Also there are some terrific Cemeteries with ornate tombs of many famous people located in Paris. If you can, visit either Montparnasse Cemetery or Pierre Lechasse Cemetery. If you must choose just one, the larger Lechasse has some better know tombs, like that of Oscar Wilde and the rather simple one of Jim Morrison of the 60’s rock group The Doors fame.
Then there’s the crazy deep underground Catacombs, where bones and skulls line the small tunnels you walk through. Once located in mines outside the city, now they lie just under it. They hold the remains of more than six million people, and I warm you, it is not for the faint of heart.
La Defense is the modern area of Paris, with lots of high rises and modern sculptures every few yards. You’ll see the huge Grande Arche cube building; you can fit Notre Dame in its center opening. It’s amazing to visit if you happen to get a chance to go, a Metro subway line stops at La Defense.
All the convenient Metro subway lines make traveling around the city quite easy, but you should walk as much as possible since there’s so much not to miss on almost every block. Paris also has some large train stations, each serves an area of travel around Europe. The large Gare du Nord is the busiest train station in all of Europe.

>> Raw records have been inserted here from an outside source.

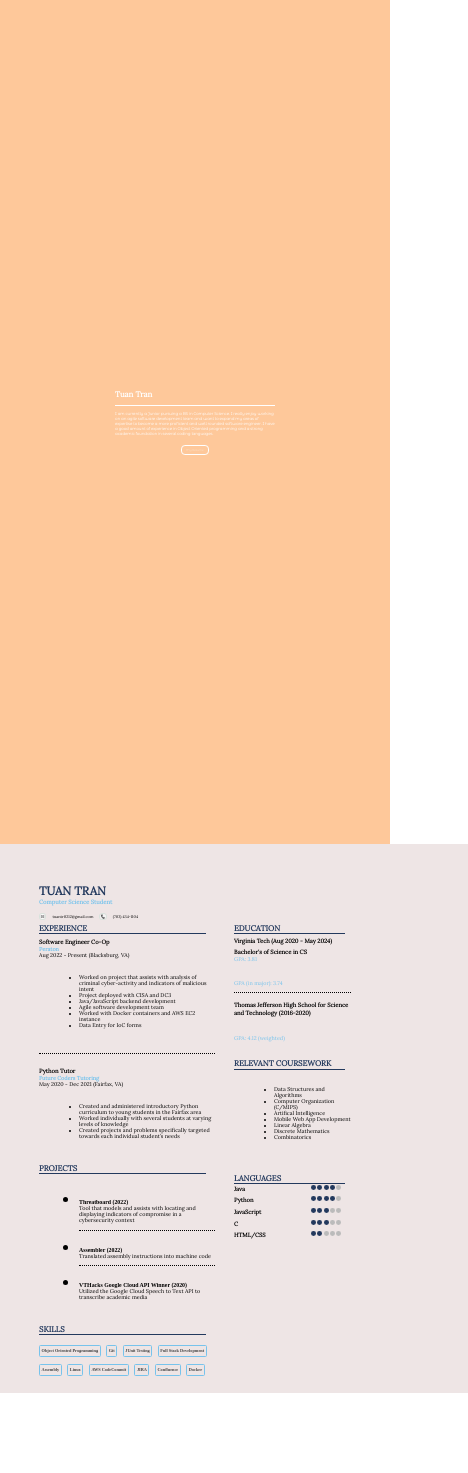
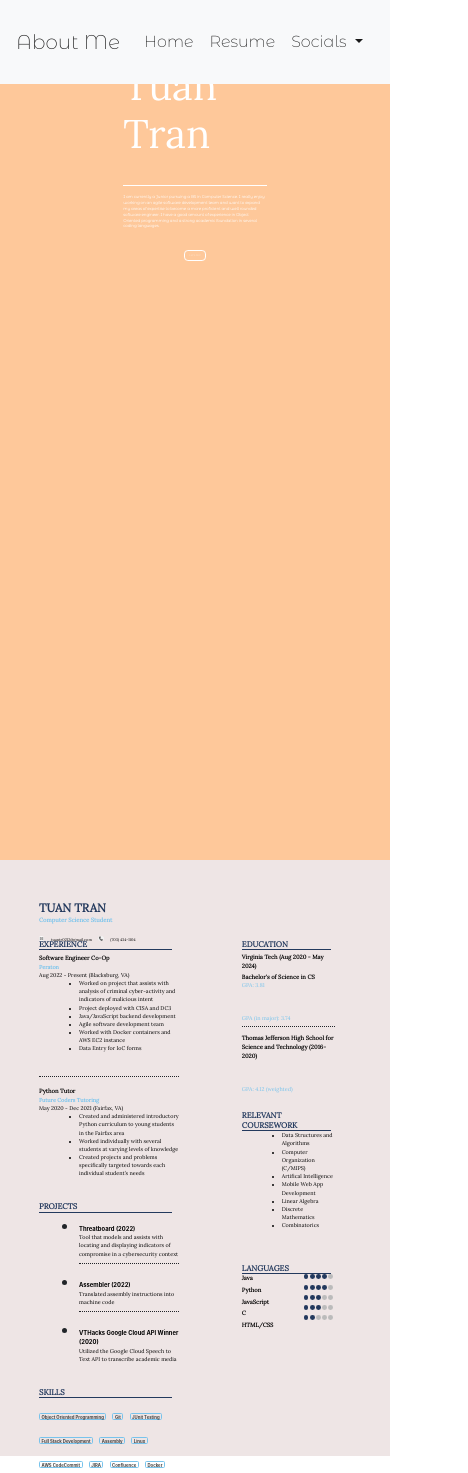
Before and after one commit to tuanv20/ResumeWebsite, a plain HTML site: page index.html in a window 390 px wide. Shown: the whole page, 468 px wide, since content can reach past the window. Before the commit the page ends 1393 px from the top, so only its background shows below. Drawn offline with nearby package versions, Linux system fonts and the light colour scheme.

Commit message:
Added static navbar functionality

```diff
--- a/css/style.css
+++ b/css/style.css
@@ -93,8 +93,11 @@ h1 {
 .wrapper {
     max-width: 41vw;
     margin: auto;
+    margin-top: 4%;
     padding: 2.1vw;
     display: block;
+    padding-top: 12%;
+    caret-color: transparent;
 }
 
 .buttonBox {
@@ -147,7 +150,7 @@ h1 {
 .resumecontent{
   display: flex;
   flex-direction: column;
-  margin-right: 5%;
+  margin-right: 20%;
   width: 45%;
   height: 100%;
 }
@@ -174,7 +177,8 @@ h1 {
 .skill{
   display: inline-block;
   border-style: solid;
-  padding: 0.4vw;
+  padding-left: 0.4vw;
+  padding-right: 0.4vw;
   border-color:#77C3EC;
   border-width:thin;
   border-radius: 0.4vw;
@@ -185,7 +189,7 @@ h1 {
   margin-top: 0.4vw;
   line-height: 1.9vw;
   font-weight: bold;
-  font-weight: bold;
+  /* vertical-align: middle; */
 }
 
 .skill:hover{
--- a/index.html
+++ b/index.html
@@ -10,18 +10,57 @@
   <link href="https://fonts.googleapis.com/css?family=Work+Sans" rel="stylesheet">
   <link href="https://fonts.googleapis.com/css2?family=Montserrat+Alternates:wght@200&display=swap" rel="stylesheet">
   <link href="https://fonts.googleapis.com/css2?family=Lora&family=Montserrat+Alternates:wght@200&display=swap" rel="stylesheet">
-
+  <link rel="stylesheet" href="https://cdn.jsdelivr.net/npm/bootstrap@4.3.1/dist/css/bootstrap.min.css" integrity="sha384-ggOyR0iXCbMQv3Xipma34MD+dH/1fQ784/j6cY/iJTQUOhcWr7x9JvoRxT2MZw1T" crossorigin="anonymous">
+  <style>
+    .navbar {
+    margin-bottom: 0;
+    width: 100%;
+    height: 10%;
+    }
+    .h1{
+      font-size: 2vw;
+    }
+  </style>
 </head>
 
 <body>
     <header>
-      <div class="wrapper">
+      <!-- <nav class="navbar navbar-expand-lg navbar-light bg-light fixed-top"> -->
+      <nav class="navbar navbar-expand navbar-light bg-light fixed-top">
+          <a class="navbar-brand" href="#">About Me</a>
+          <button class="navbar-toggler" type="button" data-toggle="collapse" data-target="#navbarSupportedContent" aria-controls="navbarSupportedContent" aria-expanded="false" aria-label="Toggle navigation">
+            <span class="navbar-toggler-icon"></span>
+          </button>
+
+          <div class="collapse navbar-collapse" id="navbarSupportedContent">
+            <ul class="navbar-nav mr-auto">
+              <li class="nav-item active">
+                <a class="nav-link" href="#home">Home <span class="sr-only">(current)</span></a>
+              </li>
+              <li class="nav-item active">
+                <a class="nav-link" href="#resume">Resume</a>
+              </li>
+              <li class="nav-item dropdown active">
+                <a class="nav-link dropdown-toggle" href="#" id="navbarDropdown" role="button" data-toggle="dropdown" aria-haspopup="true" aria-expanded="false">
+                  Socials
+                </a>
+                <div class="dropdown-menu" aria-labelledby="navbarDropdown">
+                  <a class="dropdown-item" href="https://github.com/tuanv20">Github</a>
+                  <a class="dropdown-item" href="#">LinkedIn</a>
+                  <div class="dropdown-divider"></div>
+                  <a class="dropdown-item" href="#">Something else here</a>
+                </div>
+              </li>
+            </ul>
+          </div>
+      </nav>
+      <div class="wrapper" id = "home">
         <h1>Tuan Tran</h1>
         <p class="bio"> I am currently a Junior pursuing a BS in Computer Science.
           I really enjoy working on an agile software development team and want to expand my areas of expertise to become a more proficient and well rounded software engineer. I have a good amount of experience in Object Oriented programming and a strong academic foundation in several coding languages.
         </p>
         <div class="buttonBox">
-          <a class="myButton" href="#resume">My Resume</a>
+          <a class="myButton" href="#resume">Let's Go!</a>
         </div>
       </div>
     </header>
@@ -172,5 +211,8 @@
         </div>
        </div>
     </div>
+  <script src="https://code.jquery.com/jquery-3.3.1.slim.min.js" integrity="sha384-q8i/X+965DzO0rT7abK41JStQIAqVgRVzpbzo5smXKp4YfRvH+8abtTE1Pi6jizo" crossorigin="anonymous"></script>
+  <script src="https://cdn.jsdelivr.net/npm/popper.js@1.14.7/dist/umd/popper.min.js" integrity="sha384-UO2eT0CpHqdSJQ6hJty5KVphtPhzWj9WO1clHTMGa3JDZwrnQq4sF86dIHNDz0W1" crossorigin="anonymous"></script>
+  <script src="https://cdn.jsdelivr.net/npm/bootstrap@4.3.1/dist/js/bootstrap.min.js" integrity="sha384-JjSmVgyd0p3pXB1rRibZUAYoIIy6OrQ6VrjIEaFf/nJGzIxFDsf4x0xIM+B07jRM" crossorigin="anonymous"></script>
 </body>
 </html>
```
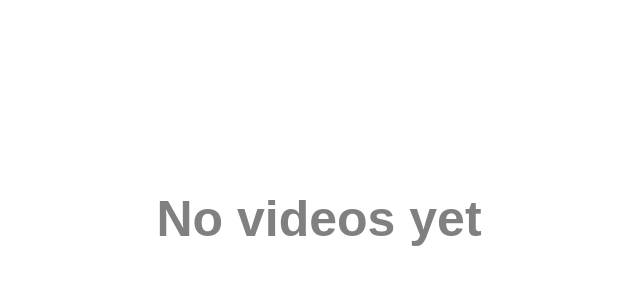
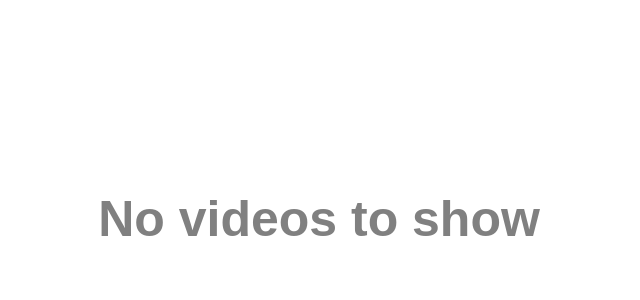
Before and after one commit to Akash-nath29/YouTubeClone, a Flask app: page / in a window 1280 px wide. Shown: the part 181-481 px from the top of the page, without its empty margins (321-961 px from the left). Run offline with Flask 3, Linux system fonts and the light colour scheme; some web fonts are replaced.

Commit message:
Update 1.01

```diff
--- a/templates/index.html
+++ b/templates/index.html
@@ -9,7 +9,7 @@
 {% endfor %}
 </ul>
 {% else %}
-<h1 id="noVideo">No videos yet</h1>
+<h1 id="noVideo">No videos to show</h1>
 {% endif %}
 </div>
 {% endblock %}
```
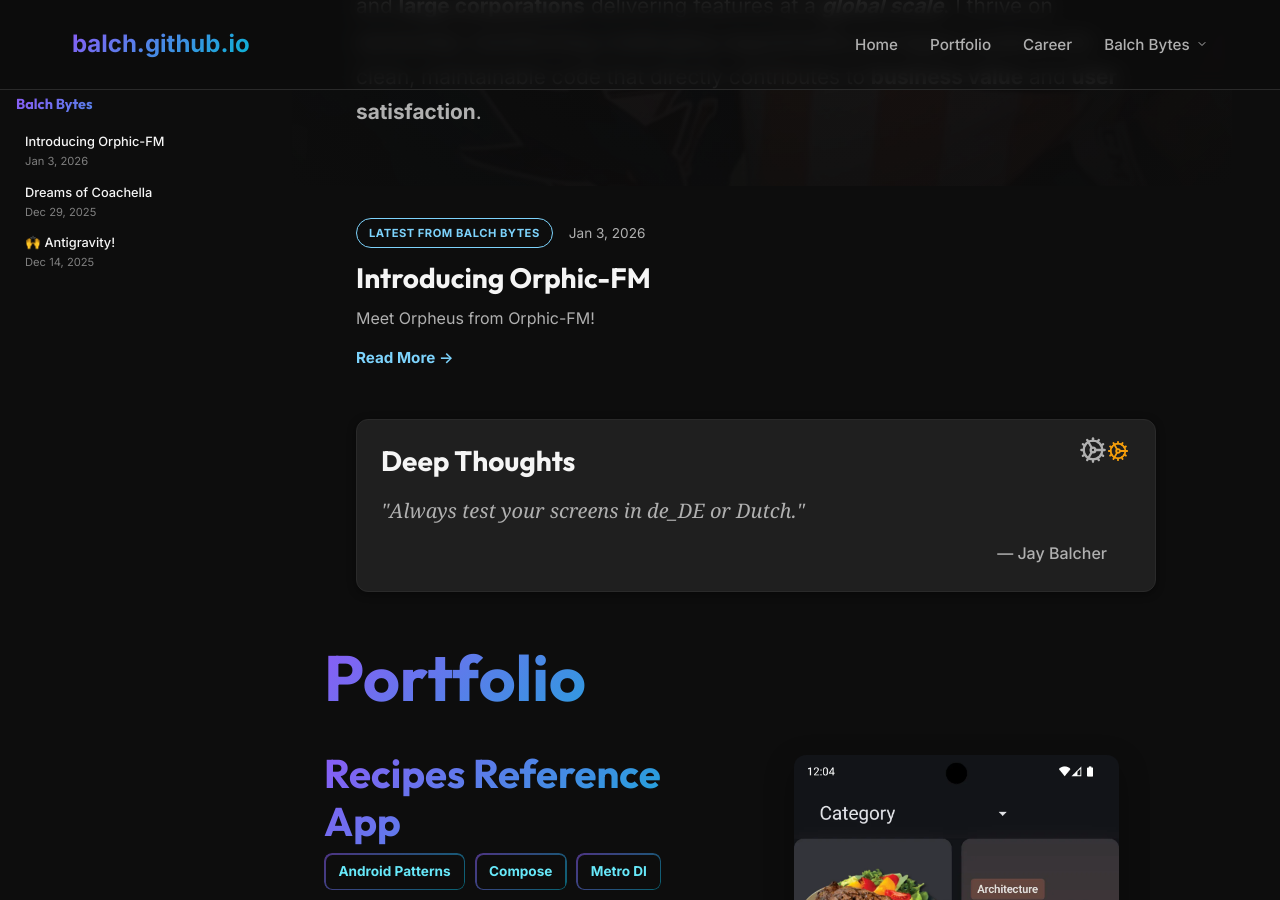
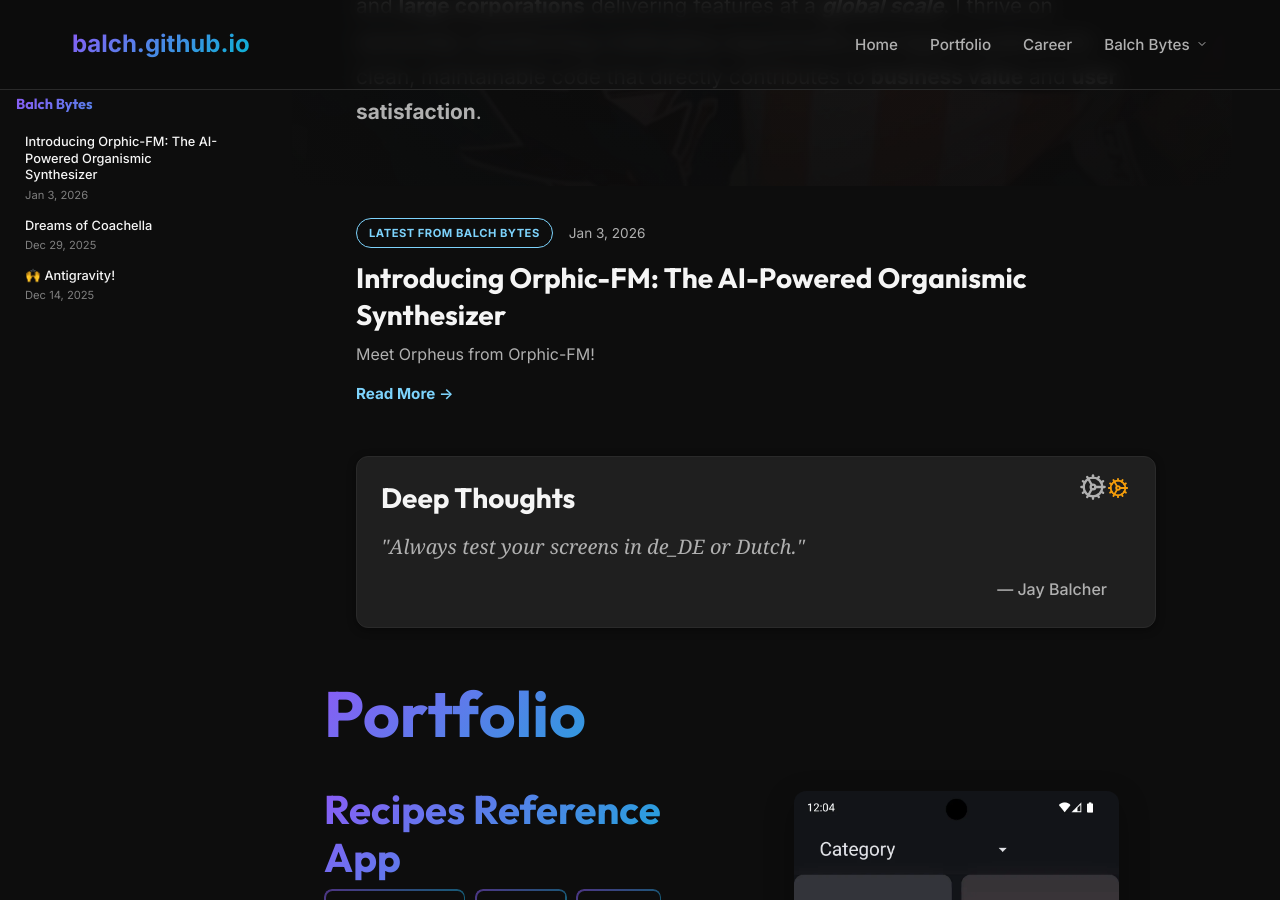
Before and after one commit to balch/balch.github.io, a Jekyll site: the page built from index.md, in a window 1280 px wide and 900 px high, scrolled down 804 px. Built offline with Jekyll 4.4.1, drawn with Linux system fonts in a browser that asks for light colours.

Commit message:
feat: add Open Graph image dimensions to default layout and update post title.

```diff
--- a/_layouts/default.html
+++ b/_layouts/default.html
@@ -28,6 +28,8 @@
   <meta property="og:locale" content="en_US">
   <meta property="og:image" content="{{ og_image }}">
   <meta property="og:image:alt" content="{{ page.title | default: site.title }}">
+  <meta property="og:image:width" content="1200">
+  <meta property="og:image:height" content="627">
   {% if page.layout == 'post' %}
     <meta property="article:published_time" content="{{ page.date | date_to_xmlschema }}">
     <meta property="article:author" content="https://linkedin.com/in/{{ site.social.linkedin }}">
--- a/_posts/2026-01-03-hello_orpheus-fm.md
+++ b/_posts/2026-01-03-hello_orpheus-fm.md
@@ -1,6 +1,6 @@
 ---
 layout: post
-title:  "Introducing Orphic-FM"
+title:  "Introducing Orphic-FM: The AI-Powered Organismic Synthesizer"
 date:   2026-01-03 12:00:00 -0800
 image: /assets/images/posts/2026-01-03-hello_orpheus-fm/social_card.png
 description: "Meet Orpheus, the AI-powered persona of Orphic-FM - a Synth FM Software Emulator built with Kotlin/Compose Multiplatform."
```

In Paris, be sure to grab a meal at a sidewalk cafe and people watch. The little round tables always face the sidewalk. By all means visit any bakery for breakfast, try a fresh warm croissant or pan-de-chocolate and a cappuccino. Paris is a treat for anyone who appreciates pastries and sweets.
And although more and more Parisians in the service industry now speak English, please don’t be rude. Always remember to say “Bonjour” (good day) first upon entering any small business, and add “S’il vous plait” (please) upon ordering, also “Mercie” (thank you) afterwards. Using those simple French words will go a long way towards having a more pleasant and enjoyable trip! Try to engage the people, not be abrupt and rude.
One place just outside of Paris many add to their visit is Versailles. If you can, use a day to take a train to the Palace of Versailles. It was the principal royal residence of France from 1682, under Louis XIV, until the start of the French Revolution in 1789. The luxurious main palace with its hall of mirrors, incredible immense gardens and the smaller, more intimate royal residences: the Grand Trianon and Petit Trianon are all definitely a must see. From Paris the train from near the Eiffel Tower takes just about an hour to reach the town, and the palace entrance is but a short walk away.
Anyhow, this just a little descriptive hint of all this incredible city has to offer, there are many others I haven’t even mentioned. But I’m sure as I did, that once you visit the first time, you’ll want to be back to Paris again!
Here area few more photos of areas you might enjoy visiting…
® All Photos property of Ray Raposo